More books by James H. Schmitz

Hub Universe — (1962-2001) Publisher: MEET TRIGGER ARGEE…. Half a block from the shopping center, a row of spacers on planet-leave came rollicking cheerily toward her…. Trigger shifted toward the edge of the sidewalk to let them pass. As the line swayed up on her left, there was a shadowy settling of an aircar at the curb to her right. With loud outcries of glad recognition and whoops of laughter, the line swung in about her, close. Bodies crowded against her, a hand was clapped over her mouth. Other hands held her arms. Her feet came off the ground and she had a momentary awareness of being rushed expertly forward. There was a lurching twist as the aircar shot upward. SHE’S ABOUT TO ENTER THE MYSTERY OF HER LIFE, IN “LEGACY.”

1. Legacy, The Universe against Her, A Nice Day for Screaming: And Other Tales of the Hub, The Demon Breed aka The Tuvela, The Lion Game, Universe against HerThe Demon BreedThe Lion GameThe Telzey Toy: And Other Stories1. Legacy, The Universe against Her, A Nice Day for Screaming: And Other Tales of the Hub, The Demon Breed aka The Tuvela, The Lion Game,

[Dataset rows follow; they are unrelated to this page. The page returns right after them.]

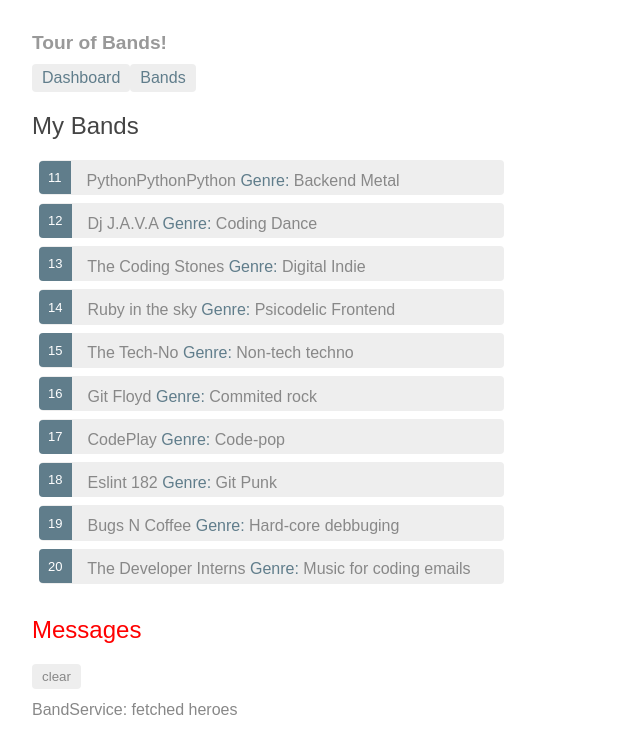
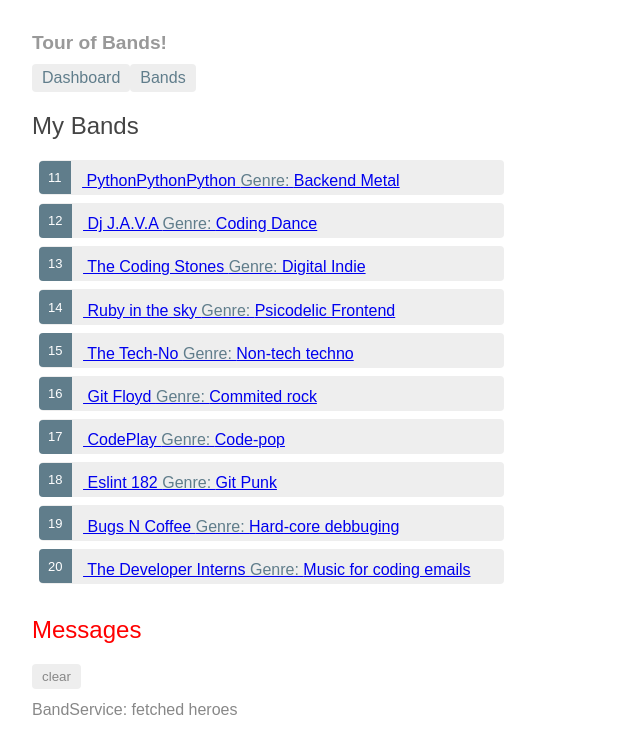
Before and after one commit to Javirum/angular-my-bands, an Angular app: page /bands in a window 1280 px wide. Shown: the top 754 px of the page, without its empty margins (0-640 px from the left). Built offline with nearby package versions, Linux system fonts and the light colour scheme.

Commit message:
Add routerlinks to bands list

```diff
--- a/src/app/bands/bands.component.html
+++ b/src/app/bands/bands.component.html
@@ -2,6 +2,8 @@
   My Bands</h2>
 <ul class="bands">
   <li *ngFor="let band of bands" [class.selected]="band === selectedBand" (click)="onSelect(band)">
-    <span class="badge">{{ band.id }}</span> {{ band.name }} <span class="genre"> Genre: </span> {{ band.genre }}
+    <a routerLink="/detail/{{band.id}}">
+      <span class="badge">{{ band.id }}</span> {{ band.name }} <span class="genre"> Genre: </span> {{ band.genre }}
+    </a>
   </li>
 </ul>
```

fantasy and science fiction book reviewsAgent of Vega and Other Stories — (1960) Publisher: Espionage and Intrigue in the Far Reaches of the Galaxy from the Creator of Telzey Amberdon and Trigger Argee. The Galaxy was not a nice neighborhood, and most would have laid bets that the Vegan Confederacy was too small and weak to survive, let along prosper. But prosper it did, to the bewilderment of observers, who didn’t know about the Vegans’ secret weapon. Once, the Galactic Empire had spanned the stars and when it crumbled and fell, star systems were isolated, some barely surviving, many becoming tyrannical feifdoms, others turning to piracy, and all of them often at war with each other. The Confederacy didn’t have huge space armadas, and millions of troops to protect itself and re-civilize its neighbors, but it did have the Zone agents. Few outside the top echelons of the Confederacy even knew that they existed, and even fewer had an inkling of how the agents time and again could appear on the spot just when a push in the right place could stop a war, topple a despot, or thwart an invasion of unfriendly aliens. Their numbers were pitifully few, and they had to patrol vast stretches of space. They were helped by their ships, bristling with hidden armament and piloted by robot brains of high intelligence. But their main weapon was that the minds of their opponents were open books to them. Not all of the Agents of Vega were human, but they were the most powerful telepaths the Galaxy had ever known…fantasy and science fiction book reviews


A Pride of Monsters — (1970) Publisher: Five superb science fiction stories. The fate of the human race hangs in the balance as men match wits with malevolent monsters of the future.


fantasy and science fiction book reviewsEternal Frontier — (1973) Publisher: Earth’s colonists have divided into the Swimmers, who spend their entire lives in zero-gravity and claim to be the next step in evolution, and the planet-dwelling Walkers. The Swimmers regard those who prefer to live on the surface of a planet as little better than unevolved apes, while the Walkers are not about to say farewell to the planets they grew up on, and think the Swimmers are not advanced at all, but merely deranged. Crowell, born a Swimmer but now a Walker by choice, is caught in the middle as the two sides prepare for war. Then he discovers the true cause of the altercation: a hidden alien race trying to provoke a war of extinction.fantasy and science fiction book reviews


The Best of James H. Schmitz — (1988) Publisher: Mischief in the Spaceways (intro by Janet Kagan). Grandpa
Lion Loose…,  Just Curious, The Second Night of Summer, Novice, Balanced Ecology, The Custodians, Sour Note on Palayata, Goblin Night


fantasy and science fiction book reviewsThe Winds of Time and Other Stories — (2008) Publisher: James Henry Schmitz (1911-1981) was an American writer born in Hamburg, Germany of American parents. He is best known for space opera and strong female characters (such as Telzey Amberdon and Trigger Argee) that didn’t fit into the damsel in distress stereotype typical of science fiction during the time he was writing. Included in this volume are “An Incident on Route 12,” “Watch the Sky,” “The Winds of Time,” and “Lion Loose.”